Disney (NYSE:DIS) shares recently dipped below $100 for the first time this year, after the House of Mouse warned that its full-year earnings would be roughly flat and miss analyst estimates for 3% growth. Meanwhile, Hurricane Irma's approach forced Disney to close Disney World in Orlando, which generates about $30 million in revenue daily.

Jefferies analyst John Janedis projected a three-day closure, which would result in $90 million in lost revenue excluding storm-related damages. All that bad news caused Disney to drop to fresh lows for the year, causing many investors to wonder if the stock has lost its magic.

Shanghai Disney Resort.

Shanghai Disney Resort. Image source: Disney.

What happened to Disney?

Disney's ongoing problems are mostly attributed to its struggling media division, which houses cable networks like ESPN and Disney Channel, and over-the-air networks like ABC. The problem plaguing that business, along with many of Disney's media peers, is cord-cutting -- consumers replacing their bulky cable subscriptions with streaming OTT platforms like Netflix.

That's why Disney's ESPN subscribers dropped from 98 million in 2012 to just 90 million at the end of 2016. Domestic Disney Channel subscribers fell from 98 million to 93 million. Other channels, like ABC Family (now known as Freeform), posted similar declines.

This paradigm shift is throttling Disney's earnings growth. The media business' operating income dropped 11% annually during the first nine months of 2017, but still accounted for 45% of its total operating profits. The unit's revenue growth stayed flat during that period.

Disney traditionally offsets those losses with the stronger growth of its theme park and movie businesses. However, Disney's profit warning indicates that strategy might be unsustainable.

What's Disney's game plan?

Disney's plan is to pivot those media businesses toward two main streaming platforms -- one for its core Disney properties and the latter for ESPN. Disney's namesake platform will include Disney's first-party content, Star Wars, and Marvel titles. This marks a clear break with Netflix (NASDAQ:NFLX), which licenses Disney content and co-produces Marvel shows like Daredevil. Disney previously announced that it would end its distribution agreement with Netflix in 2019.

A Netflix menu screen featuring Marvel's Daredevil.

Image source: Netflix.

As for ESPN, Disney recently boosted its investment in streaming technology company BAMTech from 33% to 75%. Disney has declared that the platform, which was spun off the MLB's digital arm, would serve as the foundation of ESPN's over-the-top service. Turning ESPN into a live-streaming platform could be a wise move, since it's a market Netflix has failed to touch.

But can Disney really launch a successful streaming platform?

Disney is leveraging its massive portfolio of first-party, Pixar, Marvel, Star Wars, and ESPN content to lure users to its upcoming OTT services. However, many companies have tried the same strategy with limited success.

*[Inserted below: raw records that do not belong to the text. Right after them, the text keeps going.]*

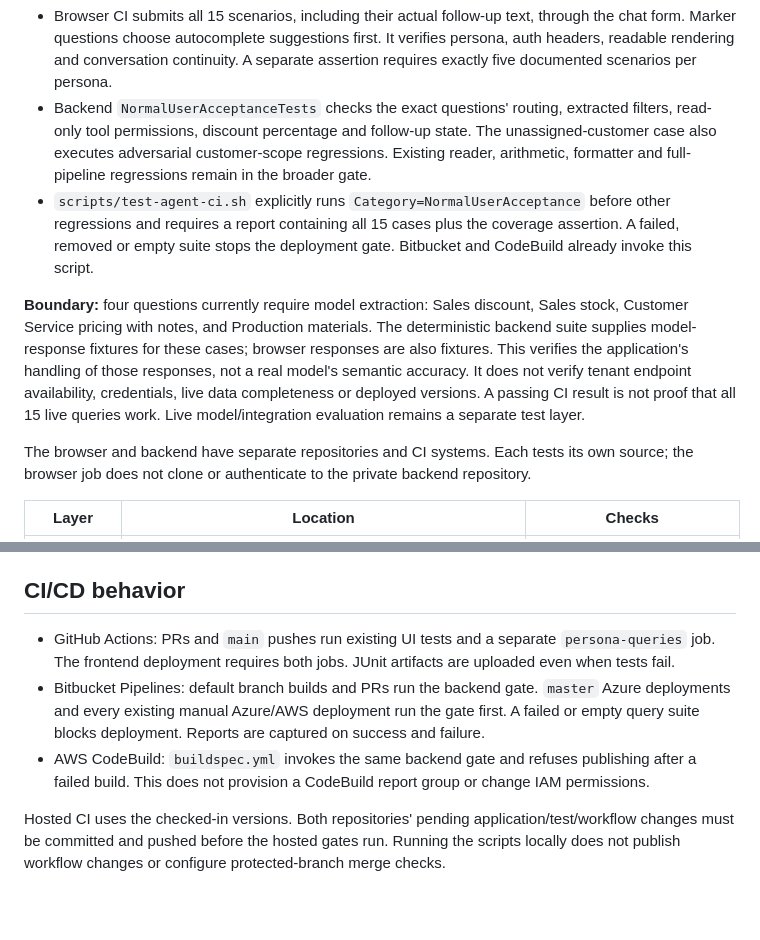
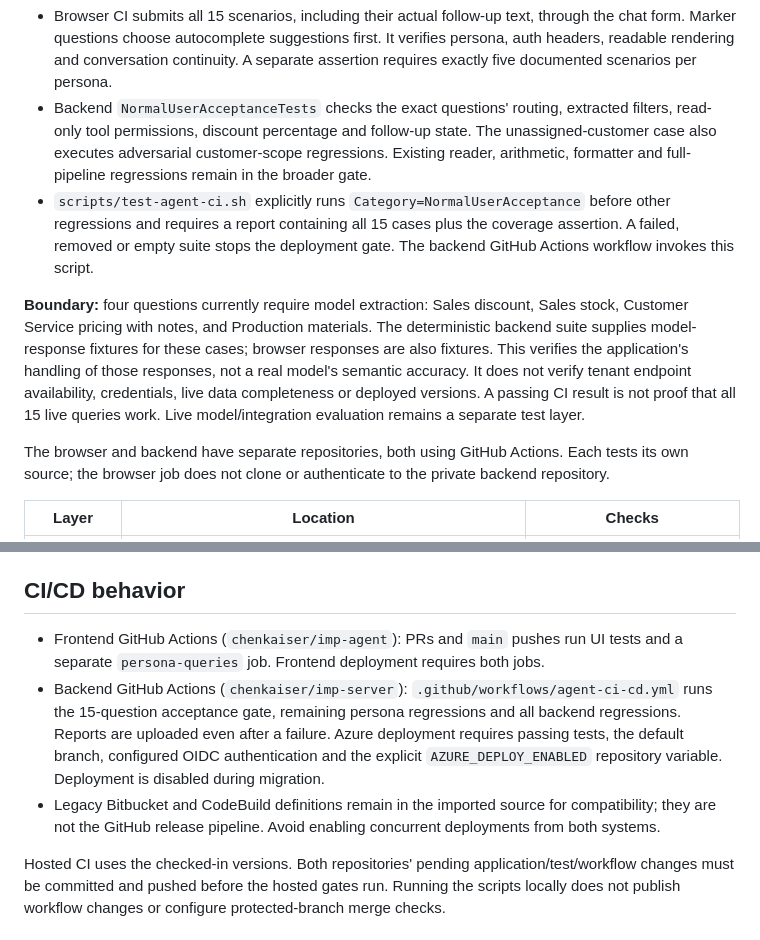
Before and after one commit to chenkaiser/imp-agent, a Markdown page: docs/persona-query-testing.md, 2 parts joined by grey strips. GitHub-like rendering; blank space fills up the shorter version.

Commit message:
Document backend migration to GitHub Actions

```diff
--- a/docs/persona-query-testing.md
+++ b/docs/persona-query-testing.md
@@ -12,11 +12,11 @@ The three checklists contain **15 scenarios: five Sales, five Customer Service a
 
 - Browser CI submits all 15 scenarios, including their actual follow-up text, through the chat form. Marker questions choose autocomplete suggestions first. It verifies persona, auth headers, readable rendering and conversation continuity. A separate assertion requires exactly five documented scenarios per persona.
 - Backend `NormalUserAcceptanceTests` checks the exact questions' routing, extracted filters, read-only tool permissions, discount percentage and follow-up state. The unassigned-customer case also executes adversarial customer-scope regressions. Existing reader, arithmetic, formatter and full-pipeline regressions remain in the broader gate.
-- `scripts/test-agent-ci.sh` explicitly runs `Category=NormalUserAcceptance` before other regressions and requires a report containing all 15 cases plus the coverage assertion. A failed, removed or empty suite stops the deployment gate. Bitbucket and CodeBuild already invoke this script.
+- `scripts/test-agent-ci.sh` explicitly runs `Category=NormalUserAcceptance` before other regressions and requires a report containing all 15 cases plus the coverage assertion. A failed, removed or empty suite stops the deployment gate. The backend GitHub Actions workflow invokes this script.
 
 **Boundary:** four questions currently require model extraction: Sales discount, Sales stock, Customer Service pricing with notes, and Production materials. The deterministic backend suite supplies model-response fixtures for these cases; browser responses are also fixtures. This verifies the application's handling of those responses, not a real model's semantic accuracy. It does not verify tenant endpoint availability, credentials, live data completeness or deployed versions. A passing CI result is not proof that all 15 live queries work. Live model/integration evaluation remains a separate test layer.
 
-The browser and backend have separate repositories and CI systems. Each tests its own source; the browser job does not clone or authenticate to the private backend repository.
+The browser and backend have separate repositories, both using GitHub Actions. Each tests its own source; the browser job does not clone or authenticate to the private backend repository.
 
 | Layer | Location | Checks |
 | --- | --- | --- |
@@ -49,9 +49,9 @@ The backend script restores the test project, runs the named query gate, rejects
 
 ## CI/CD behavior
 
-- GitHub Actions: PRs and `main` pushes run existing UI tests and a separate `persona-queries` job. The frontend deployment requires both jobs. JUnit artifacts are uploaded even when tests fail.
-- Bitbucket Pipelines: default branch builds and PRs run the backend gate. `master` Azure deployments and every existing manual Azure/AWS deployment run the gate first. A failed or empty query suite blocks deployment. Reports are captured on success and failure.
-- AWS CodeBuild: `buildspec.yml` invokes the same backend gate and refuses publishing after a failed build. This does not provision a CodeBuild report group or change IAM permissions.
+- Frontend GitHub Actions (`chenkaiser/imp-agent`): PRs and `main` pushes run UI tests and a separate `persona-queries` job. Frontend deployment requires both jobs.
+- Backend GitHub Actions (`chenkaiser/imp-server`): `.github/workflows/agent-ci-cd.yml` runs the 15-question acceptance gate, remaining persona regressions and all backend regressions. Reports are uploaded even after a failure. Azure deployment requires passing tests, the default branch, configured OIDC authentication and the explicit `AZURE_DEPLOY_ENABLED` repository variable. Deployment is disabled during migration.
+- Legacy Bitbucket and CodeBuild definitions remain in the imported source for compatibility; they are not the GitHub release pipeline. Avoid enabling concurrent deployments from both systems.
 
 Hosted CI uses the checked-in versions. Both repositories' pending application/test/workflow changes must be committed and pushed before the hosted gates run. Running the scripts locally does not publish workflow changes or configure protected-branch merge checks.
 
```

Time Warner's (NYSE:TWX.DL) HBO Now is backed by Game of Thrones, but the service only reaches about 3.5 million subscribers. CBS (NYSE:CBS) expects its All Access and Showtime OTT platforms to exceed 4 million subscribers by the end of the year. Those are puny figures compared to Netflix's 99 million paid subscribers worldwide.

HBO Now.

HBO Now. Image source: Google Play.

Netflix clearly has the first mover's advantage, while HBO and CBS are distant laggards. Since Disney is arriving even later to the game, it could reach an even smaller audience -- even with the backing of its blockbuster franchises. CBS has also proven that live sports isn't necessarily Netflix's Achilles' heel, since its All Access service already offers live streams of NFL games.

I'm also not convinced that Disney's divorce from Netflix was the right call for two reasons. First, Netflix was reportedly paying Disney $300 million annually for access to 10 movies per year. Second, Netflix's Marvel shows were among its biggest hits, and supported the growth of Disney's MCU (Marvel Cinematic Universe) in theaters and on TV. Disney could have strengthened those bonds and used them as leverage against Netflix to negotiate even higher rates in the future.

I'm not giving up on Disney yet...

Disney's stock performance this year has been disappointing, but I don't think that the company has completely lost its magic. Disney is approaching the streaming business with a lot more hit franchises than Time Warner or CBS, and it has plenty of cross-promotional opportunities with its theme parks and films.

Therefore, Disney might finally give Netflix a black eye. I'll give Disney some more time to prove itself, but I'm still concerned that its theme park and film businesses won't prop up its media business long enough for its streaming plans to bear fruit.

Leo Sun owns shares of Walt Disney. The Motley Fool owns shares of and recommends Netflix and Walt Disney. The Motley Fool recommends Time Warner. The Motley Fool has a disclosure policy.